“I think women’s bodies are a battleground and photography is partly to blame.”
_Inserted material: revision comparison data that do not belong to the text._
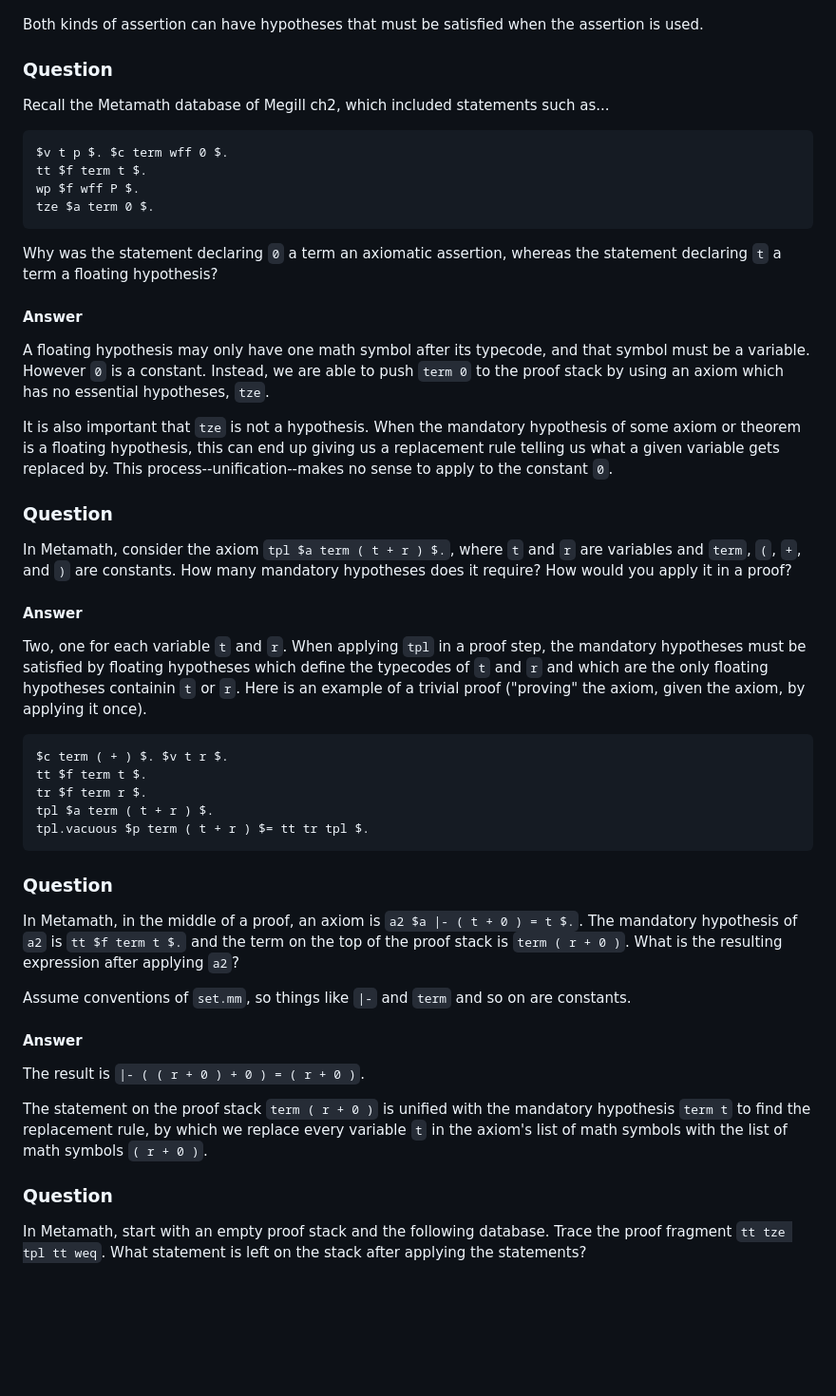
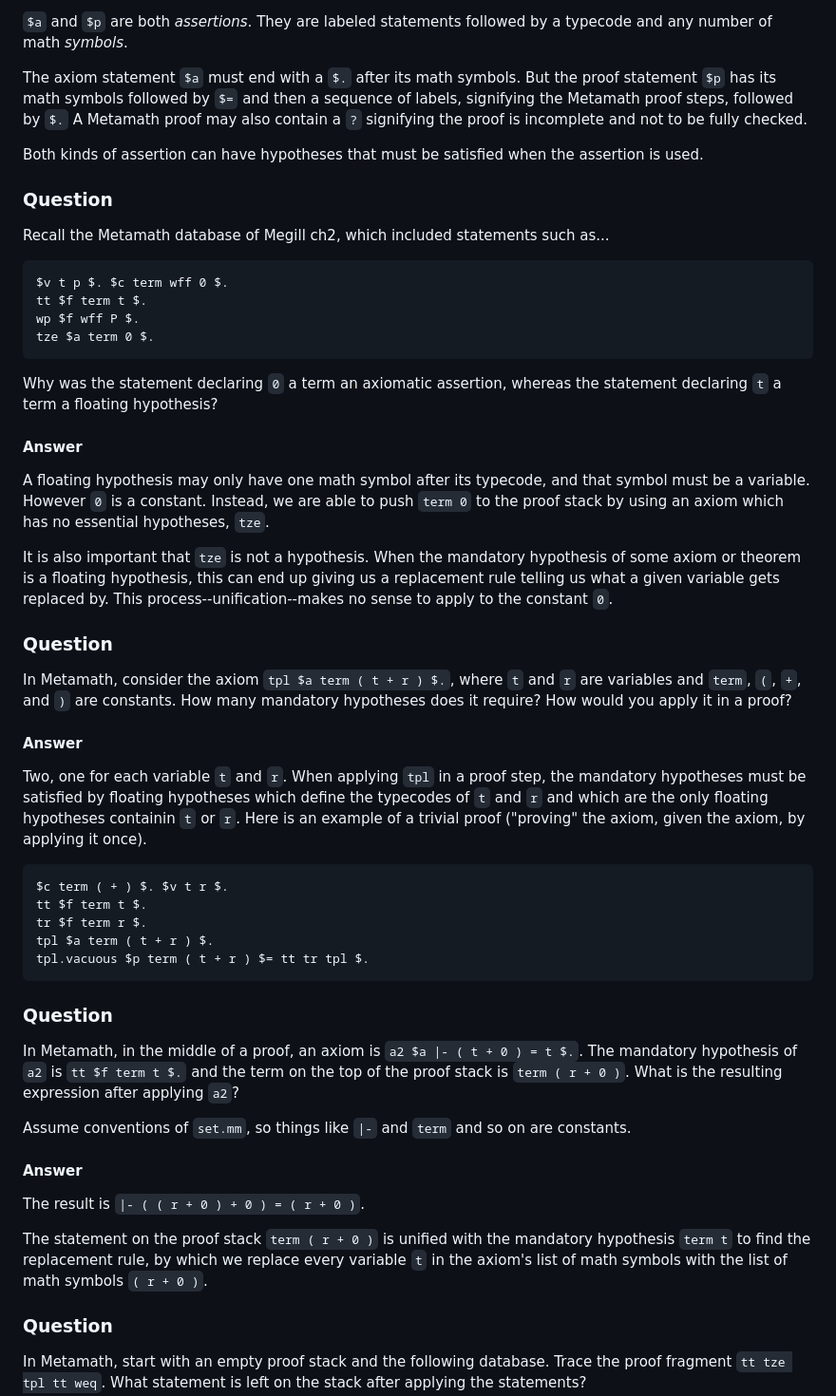
Before and after one commit to physbuzz/metamath, a Markdown page: src/01-megillch2.md, the part around one of its changes. Shown at 95% size. Drawn GitHub-style; blank space fills up the shorter version.

````diff
--- a/src/01-megillch2.md
+++ b/src/01-megillch2.md
@@ -169,3 +214,9 @@ its math symbols followed by `$=` and then a sequence of labels, signifying the
+`$a` and `$p` are both *assertions*. They are labeled statements followed by a typecode and any number of math
+*symbols*.
+
+The axiom statement `$a` must end with a `$.` after its math symbols. But the proof statement `$p` has its math symbols
+followed by `$=` and then a sequence of labels, signifying the Metamath proof steps, followed by `$.` A Metamath proof
+may also contain a `?` signifying the proof is incomplete and not to be fully checked.
 
 Both kinds of assertion can have hypotheses that must be satisfied when the assertion is used.
 
@@ -180,29 +231,29 @@ wp $f wff P $.
 tze $a term 0 $.
 ```
 
-Why was the statement declaring `0` a term an axiomatic assertion, whereas the statement declaring `t` a term
-a floating hypothesis?
+Why was the statement declaring `0` a term an axiomatic assertion, whereas the statement declaring `t` a term a floating
+hypothesis?
 
 #### Answer
 
-A floating hypothesis may only have one math symbol after its typecode, and that symbol must be a variable.
-However `0` is a constant. Instead, we are able to push `term 0` to the proof stack by using an axiom which
-has no essential hypotheses, `tze`.
+A floating hypothesis may only have one math symbol after its typecode, and that symbol must be a variable. However `0`
+is a constant. Instead, we are able to push `term 0` to the proof stack by using an axiom which has no essential
+hypotheses, `tze`.
 
-It is also important that `tze` is not a hypothesis. When the mandatory hypothesis of some axiom or theorem
-is a floating hypothesis, this can end up giving us a replacement rule telling us what a given variable
-gets replaced by. This process--unification--makes no sense to apply to the constant `0`.
+It is also important that `tze` is not a hypothesis. When the mandatory hypothesis of some axiom or theorem is a
+floating hypothesis, this can end up giving us a replacement rule telling us what a given variable gets replaced by.
+This process--unification--makes no sense to apply to the constant `0`.
 
 ### Question
 
-In Metamath, consider the axiom `tpl $a term ( t + r ) $.`, where `t` and `r` are variables and `term`, `(`, `+`, and `)` are constants. How many mandatory hypotheses does it require? How would you apply it in a proof?
+In Metamath, consider the axiom `tpl $a term ( t + r ) $.`, where `t` and `r` are variables and `term`, `(`, `+`, and
+`)` are constants. How many mandatory hypotheses does it require? How would you apply it in a proof?
 
 #### Answer
 
-Two, one for each variable `t` and `r`. When applying `tpl` in a proof step, the mandatory hypotheses
-must be satisfied by floating hypotheses which define the typecodes of `t` and `r` and which are the only
-floating hypotheses containin `t` or `r`. Here is an example of a trivial proof ("proving" the axiom, given
-the axiom, by applying it once).
+Two, one for each variable `t` and `r`. When applying `tpl` in a proof step, the mandatory hypotheses must be satisfied
+by floating hypotheses which define the typecodes of `t` and `r` and which are the only floating hypotheses containin
+`t` or `r`. Here is an example of a trivial proof ("proving" the axiom, given the axiom, by applying it once).
 
 ```mm
 $c term ( + ) $. $v t r $.
@@ -214,9 +265,9 @@ tpl.vacuous $p term ( t + r ) $= tt tr tpl $.
 
 ### Question
 
-In Metamath, in the middle of a proof, an axiom is `a2 $a |- ( t + 0 ) = t $.`.
-The mandatory hypothesis of `a2` is `tt $f term t $.` and the term on the top of the proof stack is
-`term ( r + 0 )`. What is the resulting expression after applying `a2`?
+In Metamath, in the middle of a proof, an axiom is `a2 $a |- ( t + 0 ) = t $.`. The mandatory hypothesis of `a2` is
+`tt $f term t $.` and the term on the top of the proof stack is `term ( r + 0 )`. What is the resulting expression after
+applying `a2`?
 
 Assume conventions of `set.mm`, so things like `|-` and `term` and so on are constants.
 
@@ -225,8 +276,8 @@ Assume conventions of `set.mm`, so things like `|-` and `term` and so on are con
 The result is `|- ( ( r + 0 ) + 0 ) = ( r + 0 )`.
 
 The statement on the proof stack `term ( r + 0 )` is unified with the mandatory hypothesis `term t` to find the
-replacement rule, by which we replace every variable `t` in the axiom's list of math symbols with the list
-of math symbols `( r + 0 )`.
+replacement rule, by which we replace every variable `t` in the axiom's list of math symbols with the list of math
+symbols `( r + 0 )`.
 
 ### Question
 
````
Also changed, not shown: other parts of src/01-megillch2.md (+103 -56 lines).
In the entertainment industry, digitally altering images has, unfortunately, become the norm and is used in everything from magazine covers to music videos.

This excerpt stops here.